Great Central State The foundation of the Northern Territory
The Northern Territory's first European decades were an extraordinary mixture of grand vision and human folly, peopled with larger-than-life characters.
In Great Central State, Jack Cross tells the story of South Australia's ambitious - or foolhardy - plan to become the premier colony of Australia using its own unique experience in planned colonisation, and its bid to develop the north coast as an integral part of South-East Asia. Bitter feuding abounds alongside admirable efficiency, while tales of courage and sacrifice are matched by episodes of sad ignorance and abuse. This is a history strange but true.
Great Central State is a result of the most sustained historical research on a South Australian subject since Douglas Pike's Paradise of Dissent published in 1957. In his wry, meticulously researched book, Jack Cross demonstrates that already before 1911 when the Northern Territory was ceded to the Commonwealth, it had a sophisticated history of its own. He looks forward to the day when it will become the seventh Australian state.

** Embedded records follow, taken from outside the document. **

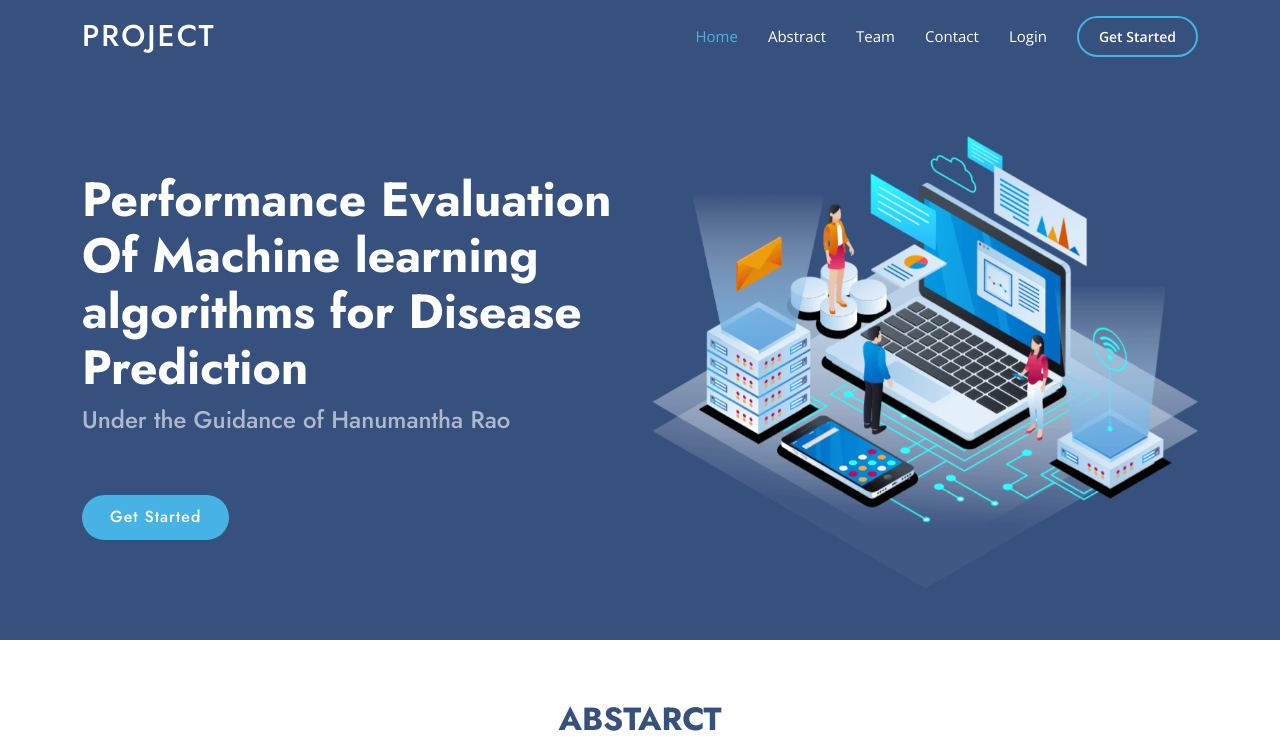
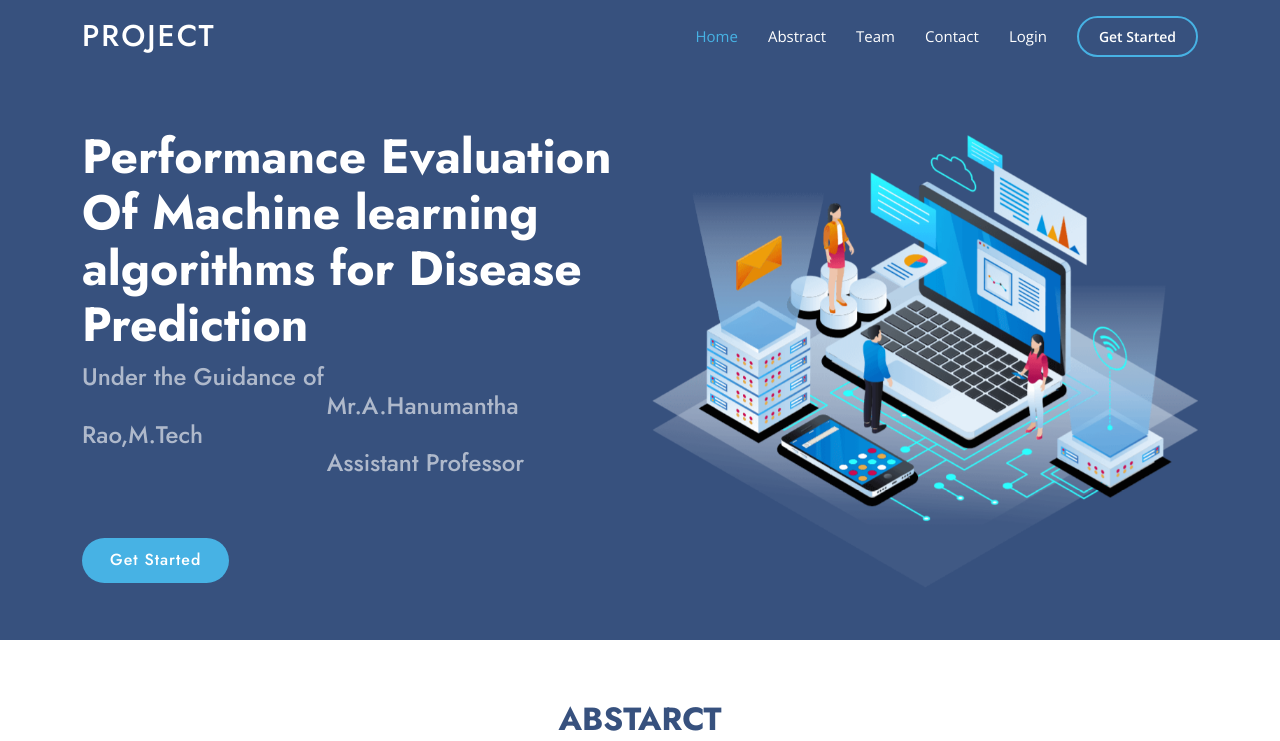
Before and after one commit to AjjeshBasha/project, a Flask app: page / in a window 1280 px wide. Shown: the top 741 px of the page. Run offline with Flask 2, Linux system fonts and the light colour scheme; some libraries are stand-ins or nearby versions.

Commit message:
Review-01

```diff
--- a/templates/index.html
+++ b/templates/index.html
@@ -87,7 +87,8 @@
       <div class="row">
         <div class="col-lg-6 d-flex flex-column justify-content-center pt-4 pt-lg-0 order-2 order-lg-1" data-aos="fade-up" data-aos-delay="200">
           <h1>Performance Evaluation Of Machine learning algorithms for Disease Prediction</h1>
-          <h2>Under the Guidance of Hanumantha Rao</h2>
+          <h2>Under the Guidance of <br> &nbsp &nbsp &nbsp &nbsp &nbsp &nbsp &nbsp &nbsp &nbsp &nbsp &nbsp &nbsp &nbsp &nbsp &nbsp &nbsp &nbsp Mr.A.Hanumantha Rao,M.Tech<br> &nbsp &nbsp &nbsp &nbsp &nbsp &nbsp &nbsp &nbsp &nbsp &nbsp &nbsp &nbsp &nbsp &nbsp &nbsp &nbsp &nbsp Assistant Professor</h2>
+
           <div class="d-flex justify-content-center justify-content-lg-start">
             <a href="#about" class="btn-get-started scrollto">Get Started</a>
             <!-- <a href="https://www.youtube.com/watch?v=jDDaplaOz7Q" class="glightbox btn-watch-video"><i class="bi bi-play-circle"></i><span>Watch Video</span></a> -->
```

Praise forGreat Central State: 'From its murky beginnings during the 1860s, the Northern Territory became the exotic locus of South Australia's best utopian dreams and worst administrative nightmares. Jack Cross has trawled through the record of this extraordinary colonial venture, sorting folly from foresight and identifying pioneers and villains, opportunists and adventurers. He has given us a frank, unrestrained history of Australia's own frontier colony.' - Philip Jones
'Valuable reading ... an expansive story of human folly, pride and hubris, overarching ambition, petty jealousy, murderous payback and interstate rivalry not least with those greedy graziers from Queensland. He enriches the story with descriptions and analysis of characters who are pioneers, idealists, opportunists, adventurers and villains; it is a fascinating cast!' – Philip Raymont, Reviews in Australian Studies
Jack Cross grew up in the lower Flinders Ranges amid the influences of the German Lutheran community. He holds qualifications from Adelaide Teachers College, the University of Adelaide, the University of Melbourne and Stanford University in California, and has worked as a teacher, freerange poultry farmer and associate professor. Jack spent five years as a Research Fellow in Australian History at the University of Adelaide. For twenty years he was Head of Studies in Education at what is now the University of South Australia. He was a founder of the Aboriginal Tauondi College at Port Adelaide and the Anangu Teacher Education program at Ernabella in the APY Lands. He was author of Schooling the Conflict of Belief, and a member of the Classification Board. Jack has been awarded life membership of the WEA and the University of the Third Age Adelaide for his contribution to adult education. Jack Cross is married to Jillian and has no children.